To standardize MSI analysis, a 1997 National Cancer Institute (NCI) workshop recommended a reference panel of five microsatellite markers for the detection of MSI and established MSI classification guidelines based on the results. The reference panel, referred to as the Bethesda panel, consists of two mononucleotide loci (Big Adenine Tract or BAT-25 and BAT-26) and three dinucleotide loci (D2S123, D5S346 and D17S250). Using the Bethesda panel, cancers with instability at 2 or more of these loci were interpreted as MSI-high (MSI-H), and cancers with no instability at any of the five loci were considered Microsatellite Stable (MSS). The OncoMate™ MSI Dx Analysis System generates allelic profiles from tumor and non-tumor FFPE tissue samples from the same patient through polymerase chain reaction (PCR) amplification of DNA microsatellite markers, followed by size separation of the amplified markers using capillary electrophoresis. MSI status is determined by comparing the allelic profiles. An expansion or reduction in the length of repetitive DNA sequences in the tumor cell DNA when compared to the normal cell DNA from the same patient indicates MSI. Normal and tumor tissue from the same patient must be tested at the same time and data from both samples must be available for comparison for results to be valid.
Acceptable specimens for the assay are formalin-fixed, paraffin-embedded tissue specimens with a fixation time of 6-48 hours.
One representative paraffin block is preferred. Alternatively, for resection specimens a minimum of 5 unstained tissue sections (5 µm thick) is required.
Maintain and ship specimens at ambient temperature.
Insufficient tumor content may not allow the detection of MSI instability: 10% of tumor cells is required. Tumor content is evaluated prior to analysis and macrodissection is performed. Fixatives other than formalin or prolonged fixation time may give rise to inadequate results.
The OncoMate™ MSI Dx Analysis System is not intended to diagnose a specific disease. It is intended for use with patients already diagnosed with cancer who may benefit from additional genetic testing. Test results obtained using the product must be interpreted by healthcare professionals in conjunction with other clinical findings, family history and laboratory data. This product is intended for professional use only.

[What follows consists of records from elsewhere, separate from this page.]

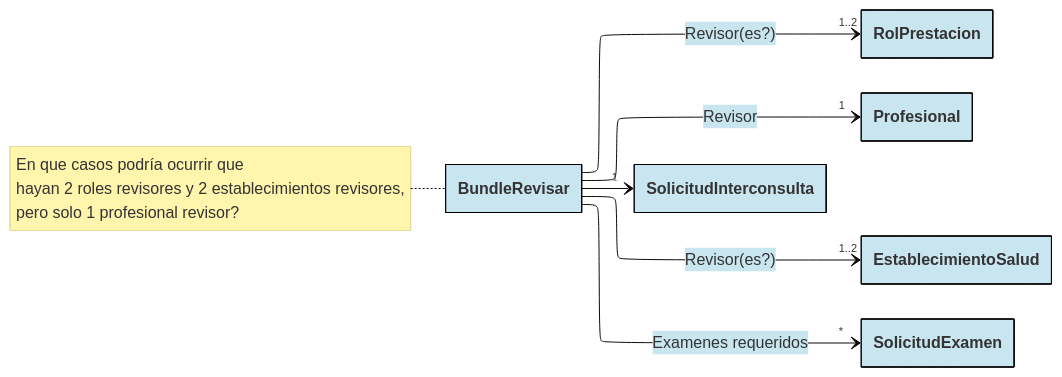
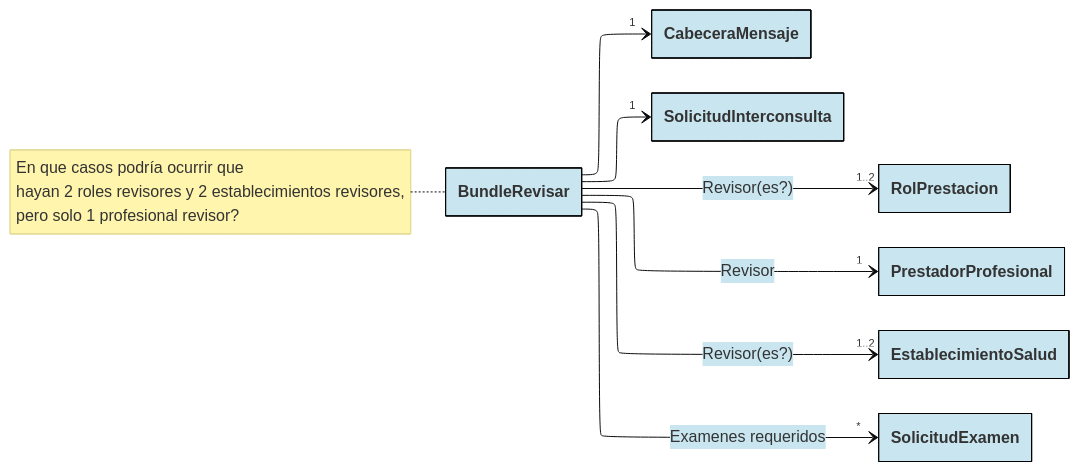
One commit to chris-f23/diagramas-fhir-tei changed the diagram in docs/bundles/3.BundleRevisar.mmd. Above: the diagram before and after it, drawn with Mermaid. The commit also changed 8 other files, not shown here.

```diff
--- a/docs/bundles/3.BundleRevisar.mmd
+++ b/docs/bundles/3.BundleRevisar.mmd
@@ -1,55 +1,56 @@
 ---
 config:
   layout: elk
   theme: base
   class:
     hideEmptyMembersBox: true
   themeVariables:
     primaryBorderColor: "#000000"
     primaryColor: "#C9E6F0"
 ---
 
 classDiagram
 direction LR
 
-
+BundleRevisar --> "1" CabeceraMensaje
+link CabeceraMensaje "https://github.com/chris-f23/diagramas-fhir-tei/blob/main/docs/CabeceraMensaje.mmd"
 
 BundleRevisar --> "1" SolicitudInterconsulta
 link SolicitudInterconsulta "https://github.com/chris-f23/diagramas-fhir-tei/blob/main/docs/SolicitudInterconsulta.mmd"
 
 BundleRevisar --> "1..2" RolPrestacion: Revisor(es?)
 link RolPrestacion "https://github.com/chris-f23/diagramas-fhir-tei/blob/main/docs/RolPrestacion.mmd"
 
-BundleRevisar --> "1" Profesional: Revisor
-link Profesional "https://github.com/chris-f23/diagramas-fhir-tei/blob/main/docs/Prestador.mmd"
+BundleRevisar --> "1" PrestadorProfesional: Revisor
+link PrestadorProfesional "https://github.com/chris-f23/diagramas-fhir-tei/blob/main/docs/Prestador.mmd"
 
 BundleRevisar --> "1..2" EstablecimientoSalud: Revisor(es?)
 link EstablecimientoSalud "https://github.com/chris-f23/diagramas-fhir-tei/blob/main/docs/EstablecimientoSalud.mmd"
 
 BundleRevisar --> "*" SolicitudExamen: Examenes requeridos
 link SolicitudExamen "https://github.com/chris-f23/diagramas-fhir-tei/blob/main/docs/SolicitudExamen.mmd"
 note for BundleRevisar "En que casos podría ocurrir que
 hayan 2 roles revisores y 2 establecimientos revisores,
 pero solo 1 profesional revisor?"
 
 %% RolPrestacion ..> "1" EstablecimientoSalud
-%% RolPrestacion ..> "1" Profesional
+%% RolPrestacion ..> "1" PrestadorProfesional
 
 %% SolicitudInterconsulta ..> "1" Paciente: Subject
 %% SolicitudInterconsulta ..> "0..1" AtencionInicial: Encounter
 %% SolicitudInterconsulta ..> "0..1" RolPrestacion: Requester
 
 
 %% AtencionInicial ..> "1" Paciente: Subject
 %% AtencionInicial ..> "1" CondicionDiagnostico: Diagnostico de inicio
 
 
 
 %% SolicitudInterconsulta ..> "0..1" CondicionDiagnostico: Diagnostico de inicio
 %% SolicitudInterconsulta ..> "*" AlergiaOIntolerancia: Alergias
 %% SolicitudInterconsulta ..> "0..1" Observacion: Indice de comorbilidad
 %% SolicitudInterconsulta ..> "0..1" Observacion: Es cuidador
 %% SolicitudInterconsulta ..> "0..1" Observacion: Tiene discapacidad
 %% SolicitudInterconsulta ..> "0..1" MotivoDerivacion: Motivo de derivación
 %% SolicitudInterconsulta ..> "*" SolicitudExamen: Solicitudes de examenes
 %% SolicitudInterconsulta ..> "*" Observacion: Resultados de examenes
```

Five to seven business days for respectively slides and paraffin blocks.